With this summer’s ever-changing weather, many local farmers are finding themselves in a good position for harvest.
“It’s been a bit of a unique year as the spring led to a stressed out seeding activity which means a stressed out harvesting activity but we’re coming along here fairly nicely,” says Chris Waldenberger of Dennis Waldenberger Farms near Tuxford which grows canola, flax, durum wheat, and green peas.
According to some local farmers, harvesting is well on its way for legume crops.
Waldenberger is finishing up with harvesting the green peas and says the rest of the crops will be ready for harvest within the next week to two weeks.
“We expect to get into durum wheat later this week... There are some green areas that one might need to go around but that’s kind of a nice alternative to last year where everything was dried up,” says Waldenberger.
He adds that he will just go back to harvest those green areas later once they’re ready.
This appears to be the case for many farmers in the area.
Nick Cornea with AND Farms Limited just west of Drinkwater grows small red and large green lentils as well as durum wheat, hard red spring wheat, and canola.
“We’ve got almost a section of our red lentils docked down here and in the bin.
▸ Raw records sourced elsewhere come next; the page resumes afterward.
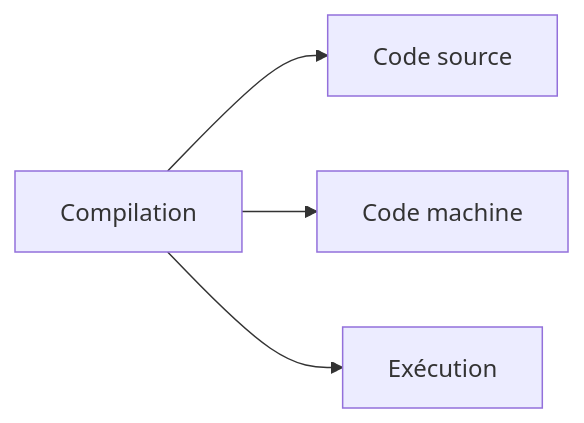
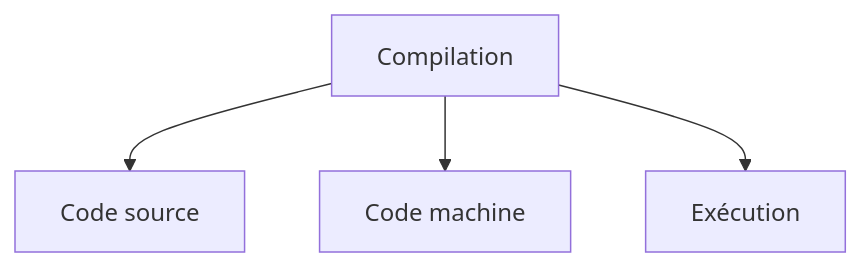
One commit to zyrass/omnydocs changed the ninth of 38 diagrams in docs/glossaire/bases-fondamentales.md. Above: the diagram before and after it, drawn with Mermaid. The commit also changed other lines of this file and 1780 other files, not shown here.

````diff
--- a/docs/glossaire/bases-fondamentales.md
+++ b/docs/glossaire/bases-fondamentales.md
@@ -177,6 +215,6 @@
-    ```mermaid
-    graph LR
-        A[Compilation] --> B[Code source]
-        A --> C[Code machine]
-        A --> D[Exécution]
-    ```
+```mermaid
+graph TB
+    A[Compilation] --> B[Code source]
+    A --> C[Code machine]
+    A --> D[Exécution]
+```
````
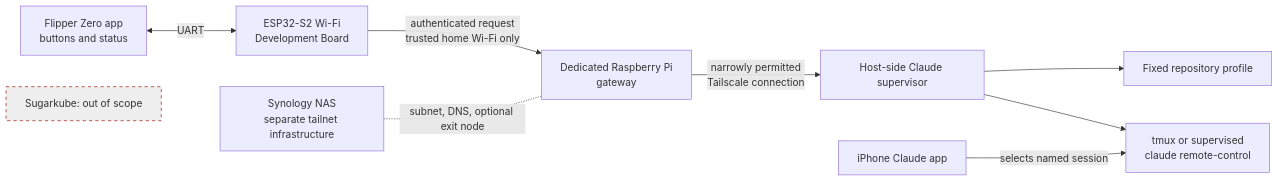
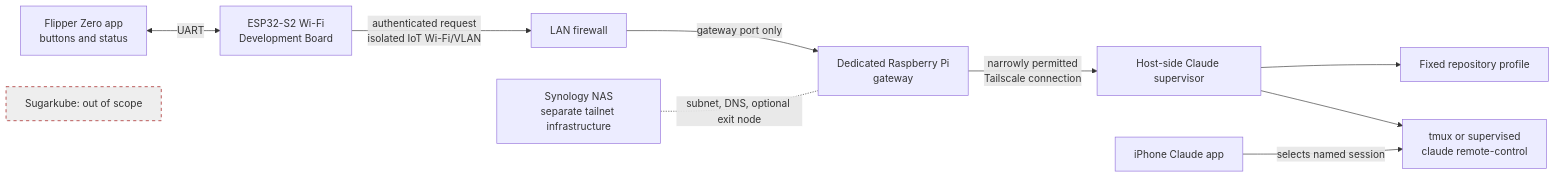
The third of 3 diagrams in docs/design/remote-claude-code-control.md (futuroptimist/axel), drawn with Mermaid before and after one commit. The commit also changed other lines of this file, not shown here.

Commit message:
docs: isolate remote control gateway from LAN

````diff
--- a/docs/design/remote-claude-code-control.md
+++ b/docs/design/remote-claude-code-control.md
@@ -261,13 +261,14 @@
 ```mermaid
 flowchart LR
     Flipper[Flipper Zero app\nbuttons and status] <-->|UART| ESP[ESP32-S2 Wi-Fi\nDevelopment Board]
-    ESP -->|authenticated request\ntrusted home Wi-Fi only| Gateway[Dedicated Raspberry Pi\ngateway]
+    ESP -->|authenticated request\nisolated IoT Wi-Fi/VLAN| Firewall[LAN firewall]
+    Firewall -->|gateway port only| Gateway[Dedicated Raspberry Pi\ngateway]
     Gateway -->|narrowly permitted\nTailscale connection| Supervisor[Host-side Claude supervisor]
     Supervisor --> Profile[Fixed repository profile]
     Supervisor --> Session[tmux or supervised\nclaude remote-control]
     Phone[iPhone Claude app] -->|selects named session| Session
     NAS[Synology NAS\nseparate tailnet infrastructure]
     NAS -. subnet, DNS, optional exit node .- Gateway
     Outside[Sugarkube: out of scope]:::blocked
     classDef blocked fill:#eee,stroke:#900,stroke-dasharray: 5 5
 ```
````
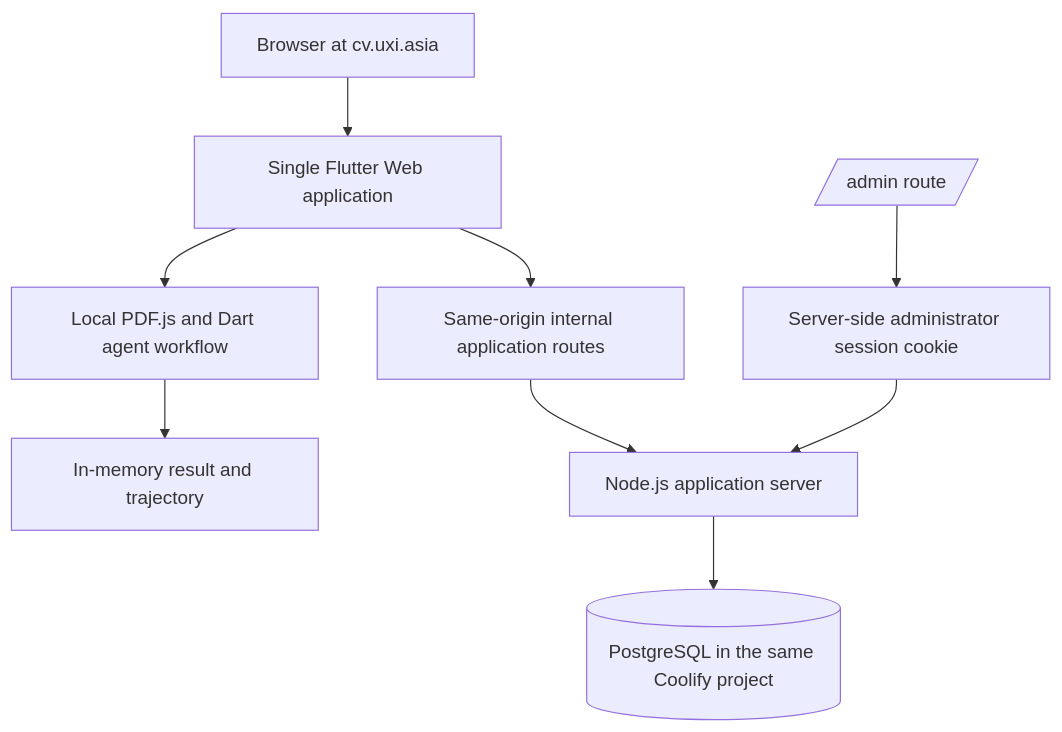
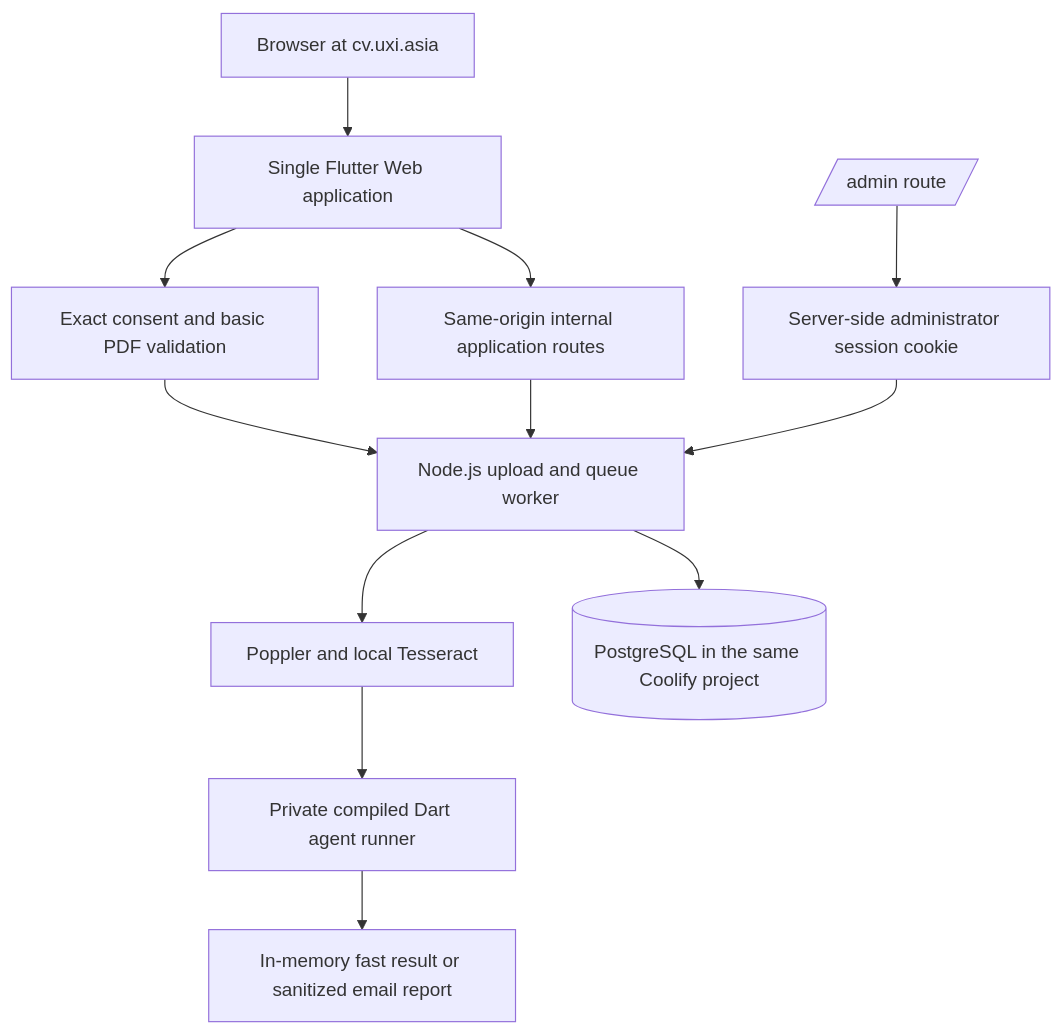
The diagram in docs/CV_Role_Readiness_Platform_Complete_Codex_Implementation_Prompt.md (rameshwx/ready-my-cv), drawn with Mermaid before and after one commit. The commit also changed other lines of this file and 64 other files, not shown here.

```diff
--- a/docs/CV_Role_Readiness_Platform_Complete_Codex_Implementation_Prompt.md
+++ b/docs/CV_Role_Readiness_Platform_Complete_Codex_Implementation_Prompt.md
@@ -124,11 +126,14 @@
 ~~~mermaid
 flowchart TD
     Browser[Browser at cv.uxi.asia] --> Flutter[Single Flutter Web application]
-    Flutter --> Local[Local PDF.js and Dart agent workflow]
-    Local --> Memory[In-memory result and trajectory]
+    Flutter --> Consent[Exact consent and basic PDF validation]
+    Consent --> Node[Node.js upload and queue worker]
+    Node --> Parser[Poppler and local Tesseract]
+    Parser --> Runner[Private compiled Dart agent runner]
+    Runner --> Memory[In-memory fast result or sanitized email report]
     Flutter --> Internal[Same-origin internal application routes]
-    Internal --> Node[Node.js application server]
+    Internal --> Node
     Node --> PostgreSQL[(PostgreSQL in the same Coolify project)]
     Admin[/admin route/] --> Session[Server-side administrator session cookie]
     Session --> Node
 ~~~
```
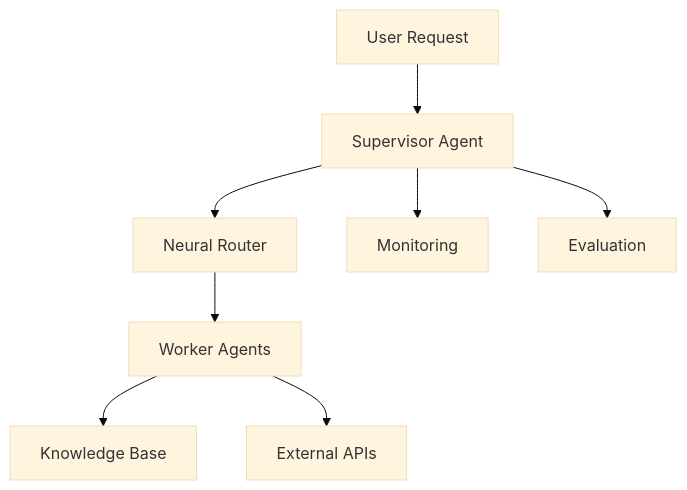
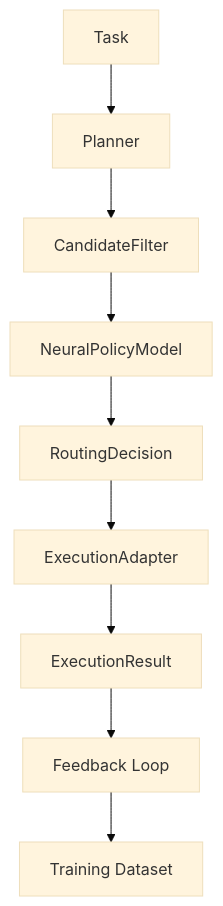
One commit to Modularium/ABrain changed the diagram in docs/index.md. Above: the diagram before and after it, drawn with Mermaid (base theme). The commit also changed other lines of this file and 27 other files, not shown here.

````diff
--- a/docs/index.md
+++ b/docs/index.md
@@ -56,10 +36,11 @@
 ```mermaid
 graph TD
-    A[User Request] --> B[Supervisor Agent]
-    B --> C[Neural Router]
-    C --> D[Worker Agents]
-    D --> E[Knowledge Base]
-    D --> F[External APIs]
-    B --> G[Monitoring]
-    B --> H[Evaluation]
+    A[Task] --> B[Planner]
+    B --> C[CandidateFilter]
+    C --> D[NeuralPolicyModel]
+    D --> E[RoutingDecision]
+    E --> F[ExecutionAdapter]
+    F --> G[ExecutionResult]
+    G --> H[Feedback Loop]
+    H --> I[Training Dataset]
 ```
````
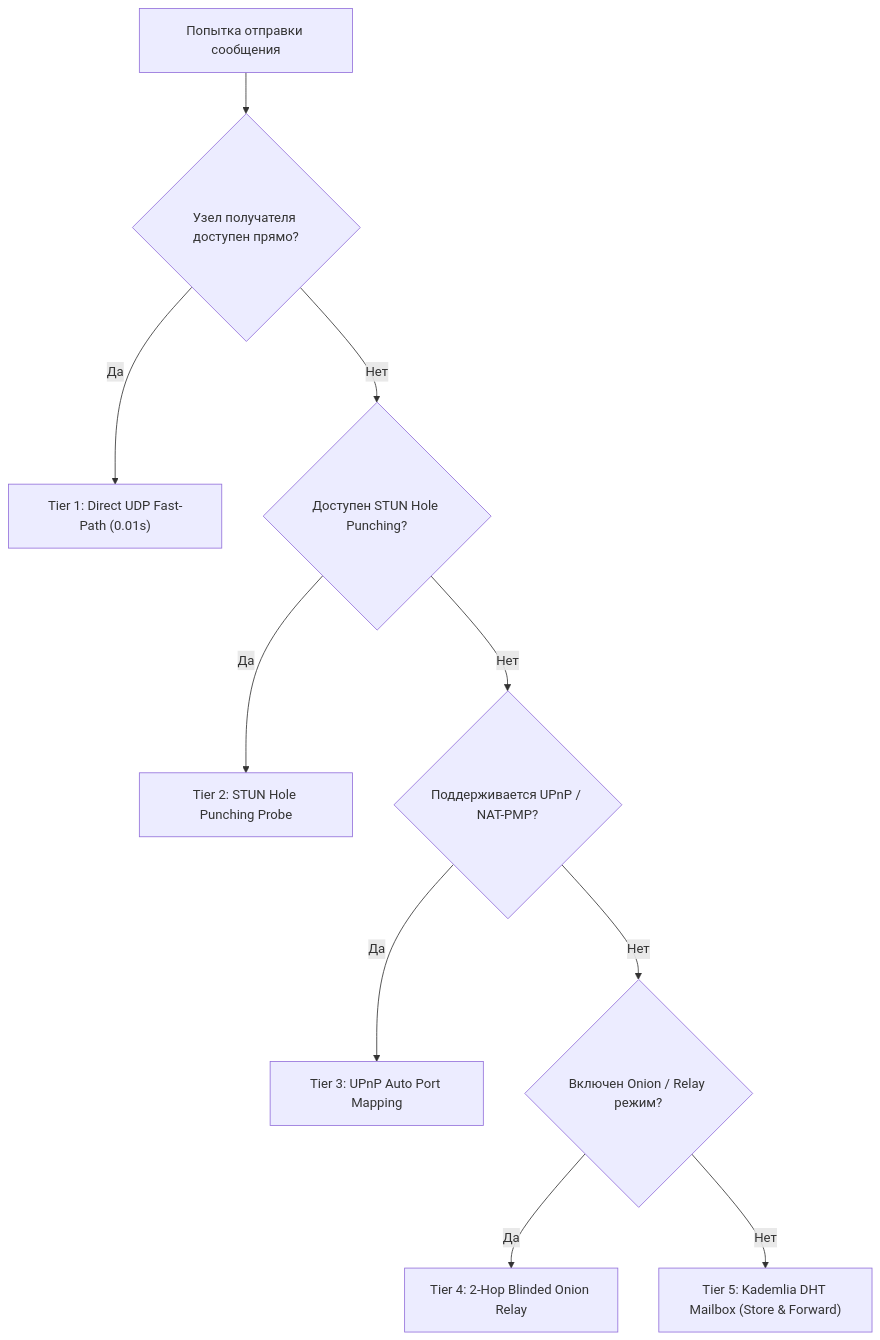
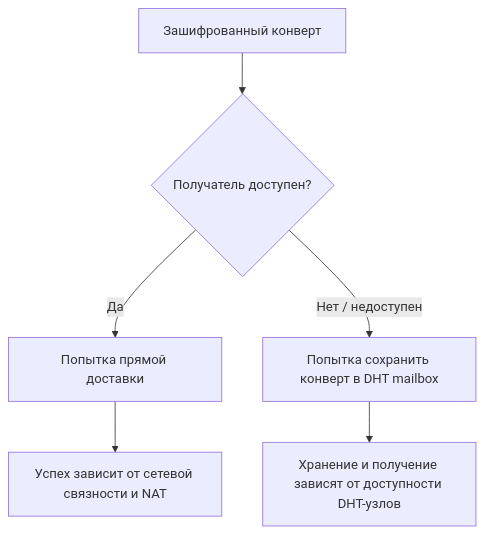
The diagram in readme.md (NetGadz/NodeX), drawn with Mermaid before and after one commit. The commit also changed other lines of this file and 3 other files, not shown here.

````diff
--- a/readme.md
+++ b/readme.md
@@ -151,12 +143,8 @@
 ```mermaid
 flowchart TD
-    A["Попытка отправки сообщения"] --> B{"Узел получателя доступен прямо?"}
-    B -- "Да" --> C["Tier 1: Direct UDP Fast-Path (0.01s)"]
-    B -- "Нет" --> D{"Доступен STUN Hole Punching?"}
-    D -- "Да" --> E["Tier 2: STUN Hole Punching Probe"]
-    D -- "Нет" --> F{"Поддерживается UPnP / NAT-PMP?"}
-    F -- "Да" --> G["Tier 3: UPnP Auto Port Mapping"]
-    F -- "Нет" --> H{"Включен Onion / Relay режим?"}
-    H -- "Да" --> I["Tier 4: 2-Hop Blinded Onion Relay"]
-    H -- "Нет" --> J["Tier 5: Kademlia DHT Mailbox (Store & Forward)"]
+    A["Зашифрованный конверт"] --> B{"Получатель доступен?"}
+    B -- "Да" --> C["Попытка прямой доставки"]
+    B -- "Нет / недоступен" --> D["Попытка сохранить конверт в DHT mailbox"]
+    C --> E["Успех зависит от сетевой связности и NAT"]
+    D --> F["Хранение и получение зависят от доступности DHT-узлов"]
 ```
````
Another field is ready to rock and roll here as soon as we’re done this one and then probably a few days in between and we’ll hopefully get onto our green lentils,” says Cornea.
He adds that harvest won’t begin for the wheat fields for another seven to 10 days since he’s seeing a lot of green areas.
Canola fields were apparently having a hard time with the lack of moisture early on in the season but Cornea says his canola fields were saved by the recent rain the area has had.
“The canola kind of got a little stagnant. We were short on some moisture and then we ended up getting an inch and a half (of rain) one week and just over two inches the next week and that really fired that canola back up and it’s starting to play catch up right now,” he says.
Timing of the harvest has had a start time of roughly one to two weeks later than usual but it is starting to catch up.
Cornea shares though that the most difficult thing lately has been dealing with the humidity.
He says, “Right now we’re struggling with being able to start (working in the fields) real early and go very late with the heavy dews and high humidity. It gets real dewy real fast out here and we have to shut down, the crop doesn’t like to cut with the combine very well that way.”
Saskatchewan has seen a higher amount of precipitation this season compared to previous years.
However, this can prove to be beneficial for some farmers’ yields.
“We had some nice rains, I would say above average rainfall this year which correlates into healthier yields. Definitely, I would say we are at average maybe above average from what I’ve seen so far. So, we’re very happy with what we have this year compared to last year where yields were anywhere from 40 to 70 per cent of our expectations,” says Waldenberger.
While local farmers seem to be on a good track for their harvest, other farmers in areas who had a lack of rainfall during this season are seeing lesser yields.